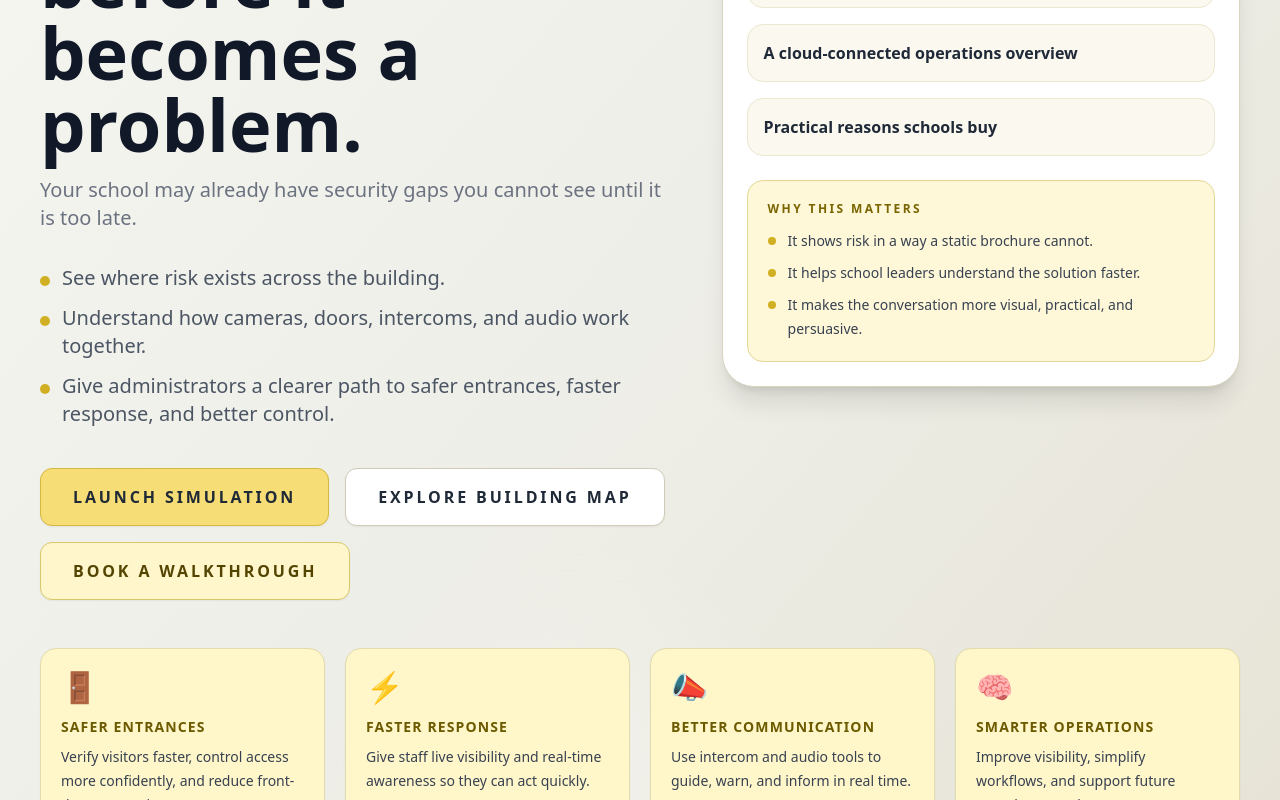
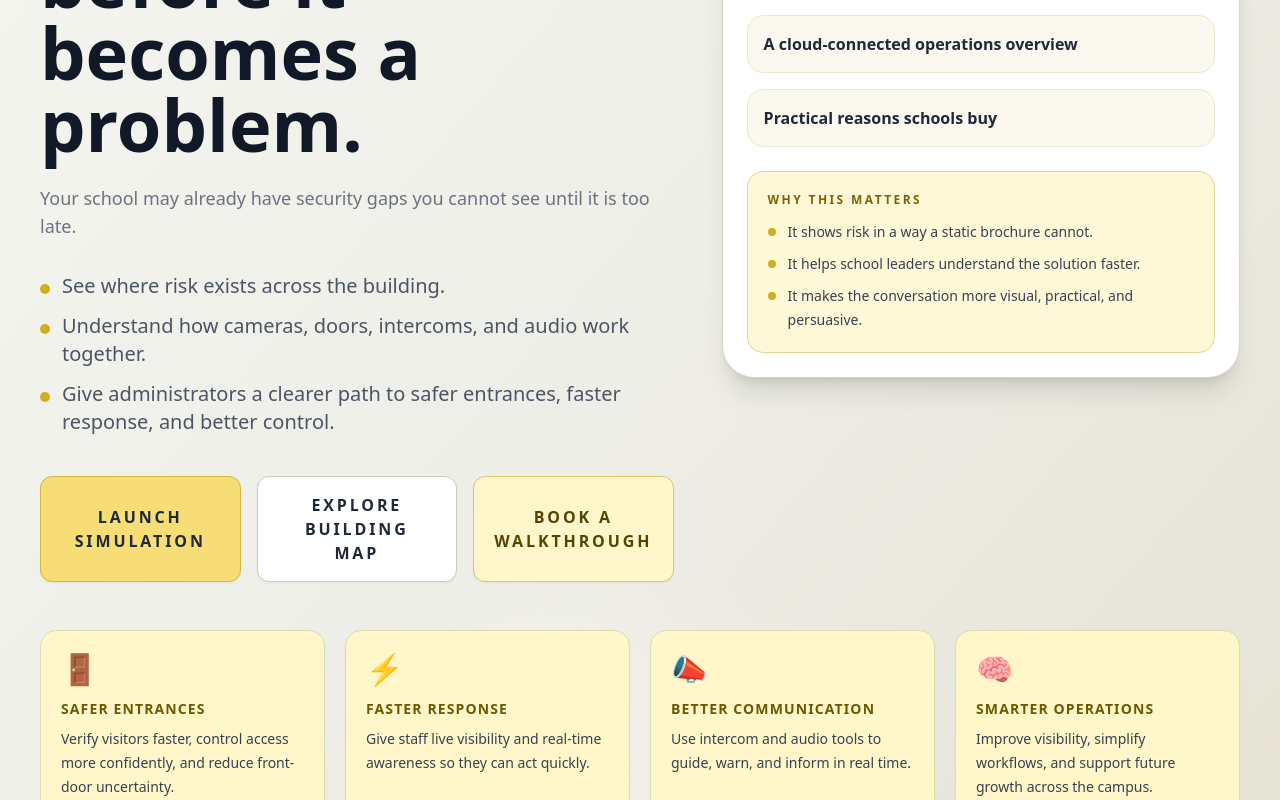
Before and after one commit to ctraverAdmin/school-security-demo, a React (Vite) app: page / in a window 1280 px wide. Shown: the part 570-1370 px from the top of the page. Built offline with nearby package versions, Linux system fonts and the light colour scheme.

Commit message:
change span

```diff
--- a/src/App.jsx
+++ b/src/App.jsx
@@ -334,7 +334,7 @@ export default function AxisSchoolSecurityBrochure() {
                   before it becomes a problem.
                 </h1>
 
-                <p className="mt-4 max-w-3xl text-lg font-medium leading-7 text-[#6b7280] md:text-xl">
+                <p className="mt-6 max-w-3xl text-base font-medium leading-7 text-[#6b7280] md:text-lg">
                   Your school may already have security gaps you cannot see until it is too late.
                 </p>
 
@@ -354,22 +354,22 @@ export default function AxisSchoolSecurityBrochure() {
                   ))}
                 </div>
 
-                <div className="mt-10 flex flex-wrap gap-4">
+                <div className="mt-10 grid w-full max-w-5xl gap-4 md:grid-cols-3">
                   <a
                     href="#simulation"
-                    className="rounded-xl border border-[#d4b83f] bg-[#f6dd75] px-8 py-4 text-base font-black uppercase tracking-[0.18em] text-[#1f2937] shadow-sm transition hover:-translate-y-0.5"
+                    className="flex items-center justify-center rounded-xl border border-[#d4b83f] bg-[#f6dd75] px-8 py-4 text-center text-base font-black uppercase tracking-[0.18em] text-[#1f2937] shadow-sm transition hover:-translate-y-0.5"
                   >
                     Launch Simulation
                   </a>
                   <a
                     href="#map"
-                    className="rounded-xl border border-[#cfcbb6] bg-white px-8 py-4 text-base font-bold uppercase tracking-[0.18em] text-[#1f2937] shadow-sm transition hover:-translate-y-0.5"
+                    className="flex items-center justify-center rounded-xl border border-[#cfcbb6] bg-white px-8 py-4 text-center text-base font-bold uppercase tracking-[0.18em] text-[#1f2937] shadow-sm transition hover:-translate-y-0.5"
                   >
                     Explore Building Map
                   </a>
                   <a
                     href="mailto:nedatainfo@northeastdata.com?subject=School%20Security%20Walkthrough"
-                    className="rounded-xl border border-[#d9c86a] bg-[#fff6cc] px-8 py-4 text-base font-bold uppercase tracking-[0.18em] text-[#534400] shadow-sm transition hover:-translate-y-0.5"
+                    className="flex items-center justify-center rounded-xl border border-[#d9c86a] bg-[#fff6cc] px-8 py-4 text-center text-base font-bold uppercase tracking-[0.18em] text-[#534400] shadow-sm transition hover:-translate-y-0.5"
                   >
                     Book a Walkthrough
                   </a>
```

### TASK PROMPT
Print every entry above again, exactly as written. Leave the images out.

### ANSWER BELOW
Before and after one commit to ctraverAdmin/school-security-demo, a React (Vite) app: page / in a window 1280 px wide. Shown: the part 570-1370 px from the top of the page. Built offline with nearby package versions, Linux system fonts and the light colour scheme.

Commit message:
change span

```diff
--- a/src/App.jsx
+++ b/src/App.jsx
@@ -334,7 +334,7 @@ export default function AxisSchoolSecurityBrochure() {
                   before it becomes a problem.
                 </h1>
 
-                <p className="mt-4 max-w-3xl text-lg font-medium leading-7 text-[#6b7280] md:text-xl">
+                <p className="mt-6 max-w-3xl text-base font-medium leading-7 text-[#6b7280] md:text-lg">
                   Your school may already have security gaps you cannot see until it is too late.
                 </p>
 
@@ -354,22 +354,22 @@ export default function AxisSchoolSecurityBrochure() {
                   ))}
                 </div>
 
-                <div className="mt-10 flex flex-wrap gap-4">
+                <div className="mt-10 grid w-full max-w-5xl gap-4 md:grid-cols-3">
                   <a
                     href="#simulation"
-                    className="rounded-xl border border-[#d4b83f] bg-[#f6dd75] px-8 py-4 text-base font-black uppercase tracking-[0.18em] text-[#1f2937] shadow-sm transition hover:-translate-y-0.5"
+                    className="flex items-center justify-center rounded-xl border border-[#d4b83f] bg-[#f6dd75] px-8 py-4 text-center text-base font-black uppercase tracking-[0.18em] text-[#1f2937] shadow-sm transition hover:-translate-y-0.5"
                   >
                     Launch Simulation
                   </a>
                   <a
                     href="#map"
-                    className="rounded-xl border border-[#cfcbb6] bg-white px-8 py-4 text-base font-bold uppercase tracking-[0.18em] text-[#1f2937] shadow-sm transition hover:-translate-y-0.5"
+                    className="flex items-center justify-center rounded-xl border border-[#cfcbb6] bg-white px-8 py-4 text-center text-base font-bold uppercase tracking-[0.18em] text-[#1f2937] shadow-sm transition hover:-translate-y-0.5"
                   >
                     Explore Building Map
                   </a>
                   <a
                     href="mailto:nedatainfo@northeastdata.com?subject=School%20Security%20Walkthrough"
-                    className="rounded-xl border border-[#d9c86a] bg-[#fff6cc] px-8 py-4 text-base font-bold uppercase tracking-[0.18em] text-[#534400] shadow-sm transition hover:-translate-y-0.5"
+                    className="flex items-center justify-center rounded-xl border border-[#d9c86a] bg-[#fff6cc] px-8 py-4 text-center text-base font-bold uppercase tracking-[0.18em] text-[#534400] shadow-sm transition hover:-translate-y-0.5"
                   >
                     Book a Walkthrough
                   </a>
```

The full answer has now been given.